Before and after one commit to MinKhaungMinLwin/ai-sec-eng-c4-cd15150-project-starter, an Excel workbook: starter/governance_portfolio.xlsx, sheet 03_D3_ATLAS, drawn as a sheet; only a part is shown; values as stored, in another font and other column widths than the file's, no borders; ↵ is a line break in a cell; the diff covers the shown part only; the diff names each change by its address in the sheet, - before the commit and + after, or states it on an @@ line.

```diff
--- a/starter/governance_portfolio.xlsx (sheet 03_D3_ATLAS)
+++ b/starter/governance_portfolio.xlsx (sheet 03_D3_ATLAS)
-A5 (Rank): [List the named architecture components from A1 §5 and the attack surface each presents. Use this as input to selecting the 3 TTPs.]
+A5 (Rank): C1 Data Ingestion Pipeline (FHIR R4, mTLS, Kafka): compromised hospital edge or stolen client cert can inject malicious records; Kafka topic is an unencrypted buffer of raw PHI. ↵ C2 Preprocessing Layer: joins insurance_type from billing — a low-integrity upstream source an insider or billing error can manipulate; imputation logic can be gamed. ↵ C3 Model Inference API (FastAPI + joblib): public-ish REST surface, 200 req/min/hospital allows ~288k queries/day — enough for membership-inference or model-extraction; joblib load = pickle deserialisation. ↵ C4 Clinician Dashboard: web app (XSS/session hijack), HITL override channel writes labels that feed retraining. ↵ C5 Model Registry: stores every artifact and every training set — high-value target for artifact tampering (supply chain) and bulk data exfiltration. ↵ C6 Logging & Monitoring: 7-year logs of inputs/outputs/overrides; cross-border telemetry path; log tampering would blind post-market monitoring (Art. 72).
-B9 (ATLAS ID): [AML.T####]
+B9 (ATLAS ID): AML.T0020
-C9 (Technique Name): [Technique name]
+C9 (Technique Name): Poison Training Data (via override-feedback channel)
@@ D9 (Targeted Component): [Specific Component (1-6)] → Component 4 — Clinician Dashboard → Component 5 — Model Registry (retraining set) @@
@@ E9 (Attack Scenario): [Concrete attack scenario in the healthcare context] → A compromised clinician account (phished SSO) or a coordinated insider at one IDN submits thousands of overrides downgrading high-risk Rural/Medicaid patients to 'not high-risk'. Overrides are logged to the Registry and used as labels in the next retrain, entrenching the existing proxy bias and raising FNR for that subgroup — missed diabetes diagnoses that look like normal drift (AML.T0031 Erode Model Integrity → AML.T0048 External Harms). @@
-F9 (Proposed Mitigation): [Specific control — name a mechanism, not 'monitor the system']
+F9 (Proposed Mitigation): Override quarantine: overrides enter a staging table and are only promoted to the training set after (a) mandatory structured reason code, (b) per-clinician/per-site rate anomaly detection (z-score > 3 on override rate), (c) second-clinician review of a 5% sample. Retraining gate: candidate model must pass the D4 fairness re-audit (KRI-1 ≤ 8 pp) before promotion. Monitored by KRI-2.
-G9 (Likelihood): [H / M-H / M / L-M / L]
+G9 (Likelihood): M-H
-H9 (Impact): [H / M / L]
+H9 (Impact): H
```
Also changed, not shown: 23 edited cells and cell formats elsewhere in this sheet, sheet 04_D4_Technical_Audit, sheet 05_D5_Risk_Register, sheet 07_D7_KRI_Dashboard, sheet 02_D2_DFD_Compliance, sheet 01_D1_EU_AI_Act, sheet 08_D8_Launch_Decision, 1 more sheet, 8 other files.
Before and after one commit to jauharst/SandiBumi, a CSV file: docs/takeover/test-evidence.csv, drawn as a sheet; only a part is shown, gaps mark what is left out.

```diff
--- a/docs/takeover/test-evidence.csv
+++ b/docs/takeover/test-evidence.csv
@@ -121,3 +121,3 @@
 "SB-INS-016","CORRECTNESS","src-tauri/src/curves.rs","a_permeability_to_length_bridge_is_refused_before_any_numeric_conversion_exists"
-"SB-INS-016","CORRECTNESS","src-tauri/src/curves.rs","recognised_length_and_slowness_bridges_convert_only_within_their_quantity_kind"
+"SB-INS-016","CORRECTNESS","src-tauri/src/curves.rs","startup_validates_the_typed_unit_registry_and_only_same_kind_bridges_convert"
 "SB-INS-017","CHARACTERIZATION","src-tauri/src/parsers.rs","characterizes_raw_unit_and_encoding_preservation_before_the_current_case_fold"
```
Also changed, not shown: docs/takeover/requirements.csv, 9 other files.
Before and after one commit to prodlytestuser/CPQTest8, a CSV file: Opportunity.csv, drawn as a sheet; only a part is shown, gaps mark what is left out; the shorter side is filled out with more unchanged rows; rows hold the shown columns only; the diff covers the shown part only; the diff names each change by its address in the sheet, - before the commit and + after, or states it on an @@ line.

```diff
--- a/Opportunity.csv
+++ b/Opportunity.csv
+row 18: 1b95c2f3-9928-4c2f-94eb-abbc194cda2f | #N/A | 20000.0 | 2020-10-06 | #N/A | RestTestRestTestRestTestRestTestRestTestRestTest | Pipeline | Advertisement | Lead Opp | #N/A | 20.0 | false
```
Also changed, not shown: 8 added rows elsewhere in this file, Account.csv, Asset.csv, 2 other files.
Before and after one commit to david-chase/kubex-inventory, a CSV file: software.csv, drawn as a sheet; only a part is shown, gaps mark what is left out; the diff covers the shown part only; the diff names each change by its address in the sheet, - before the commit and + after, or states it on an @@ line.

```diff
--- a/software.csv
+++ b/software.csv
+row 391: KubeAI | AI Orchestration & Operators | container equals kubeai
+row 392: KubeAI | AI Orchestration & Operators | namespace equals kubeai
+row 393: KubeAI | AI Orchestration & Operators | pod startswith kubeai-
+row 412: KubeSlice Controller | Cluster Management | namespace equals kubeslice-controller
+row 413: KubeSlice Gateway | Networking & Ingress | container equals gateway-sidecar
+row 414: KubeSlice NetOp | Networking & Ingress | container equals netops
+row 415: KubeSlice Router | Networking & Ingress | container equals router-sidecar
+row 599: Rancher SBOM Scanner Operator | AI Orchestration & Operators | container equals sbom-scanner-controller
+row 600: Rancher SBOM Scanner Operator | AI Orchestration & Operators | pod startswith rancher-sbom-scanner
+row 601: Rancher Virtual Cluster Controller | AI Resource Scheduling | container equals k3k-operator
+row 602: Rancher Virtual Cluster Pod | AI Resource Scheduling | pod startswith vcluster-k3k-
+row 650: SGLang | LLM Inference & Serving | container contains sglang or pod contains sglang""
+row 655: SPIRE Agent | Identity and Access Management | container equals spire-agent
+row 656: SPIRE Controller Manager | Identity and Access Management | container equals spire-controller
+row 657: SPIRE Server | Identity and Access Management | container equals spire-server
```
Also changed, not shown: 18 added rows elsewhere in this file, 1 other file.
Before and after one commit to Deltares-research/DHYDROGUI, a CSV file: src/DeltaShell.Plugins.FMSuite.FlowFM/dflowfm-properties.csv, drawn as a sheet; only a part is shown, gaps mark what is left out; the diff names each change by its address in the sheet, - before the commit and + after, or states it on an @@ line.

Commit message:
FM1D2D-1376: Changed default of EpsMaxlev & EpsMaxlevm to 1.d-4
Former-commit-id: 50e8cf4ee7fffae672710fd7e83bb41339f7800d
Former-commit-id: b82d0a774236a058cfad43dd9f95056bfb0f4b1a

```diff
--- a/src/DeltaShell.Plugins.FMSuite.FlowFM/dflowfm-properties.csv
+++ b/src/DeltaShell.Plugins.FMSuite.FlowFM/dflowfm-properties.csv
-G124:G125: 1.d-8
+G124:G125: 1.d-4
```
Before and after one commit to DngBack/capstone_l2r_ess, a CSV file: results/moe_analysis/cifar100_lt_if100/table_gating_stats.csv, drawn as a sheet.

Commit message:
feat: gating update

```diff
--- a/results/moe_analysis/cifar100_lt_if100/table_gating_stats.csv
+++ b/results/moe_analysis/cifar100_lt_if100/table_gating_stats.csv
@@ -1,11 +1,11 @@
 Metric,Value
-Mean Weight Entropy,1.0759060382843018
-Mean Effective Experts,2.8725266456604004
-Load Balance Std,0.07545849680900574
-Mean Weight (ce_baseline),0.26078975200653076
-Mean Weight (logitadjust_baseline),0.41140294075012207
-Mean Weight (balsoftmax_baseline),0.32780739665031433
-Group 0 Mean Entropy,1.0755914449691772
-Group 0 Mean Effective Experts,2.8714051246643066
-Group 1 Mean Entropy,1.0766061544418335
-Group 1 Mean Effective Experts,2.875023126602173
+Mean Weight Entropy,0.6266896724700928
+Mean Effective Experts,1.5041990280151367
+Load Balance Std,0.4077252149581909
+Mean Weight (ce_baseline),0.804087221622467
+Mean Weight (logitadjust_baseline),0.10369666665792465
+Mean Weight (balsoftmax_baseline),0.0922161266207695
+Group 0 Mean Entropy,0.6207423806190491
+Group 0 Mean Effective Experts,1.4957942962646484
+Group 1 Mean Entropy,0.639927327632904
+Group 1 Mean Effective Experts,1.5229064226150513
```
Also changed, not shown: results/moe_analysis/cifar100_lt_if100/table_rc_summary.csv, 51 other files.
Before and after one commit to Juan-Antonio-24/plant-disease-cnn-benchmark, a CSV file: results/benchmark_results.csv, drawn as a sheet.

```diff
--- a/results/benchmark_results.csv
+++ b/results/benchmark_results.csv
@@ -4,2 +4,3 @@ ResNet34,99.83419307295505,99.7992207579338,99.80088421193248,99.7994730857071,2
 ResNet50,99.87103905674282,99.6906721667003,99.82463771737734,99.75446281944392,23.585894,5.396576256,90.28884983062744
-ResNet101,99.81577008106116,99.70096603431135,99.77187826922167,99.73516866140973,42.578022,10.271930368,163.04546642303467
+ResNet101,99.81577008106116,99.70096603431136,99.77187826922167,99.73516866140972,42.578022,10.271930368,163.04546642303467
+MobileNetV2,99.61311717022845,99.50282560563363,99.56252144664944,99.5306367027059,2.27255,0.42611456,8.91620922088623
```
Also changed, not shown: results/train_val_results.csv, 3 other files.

### PROMPT
All lines above with "files" in them should be returned.

### TASK RESPONSE
Also changed, not shown: 23 edited cells and cell formats elsewhere in this sheet, sheet 04_D4_Technical_Audit, sheet 05_D5_Risk_Register, sheet 07_D7_KRI_Dashboard, sheet 02_D2_DFD_Compliance, sheet 01_D1_EU_AI_Act, sheet 08_D8_Launch_Decision, 1 more sheet, 8 other files.
Also changed, not shown: docs/takeover/requirements.csv, 9 other files.
Also changed, not shown: 8 added rows elsewhere in this file, Account.csv, Asset.csv, 2 other files.
Also changed, not shown: results/moe_analysis/cifar100_lt_if100/table_rc_summary.csv, 51 other files.
Also changed, not shown: results/train_val_results.csv, 3 other files.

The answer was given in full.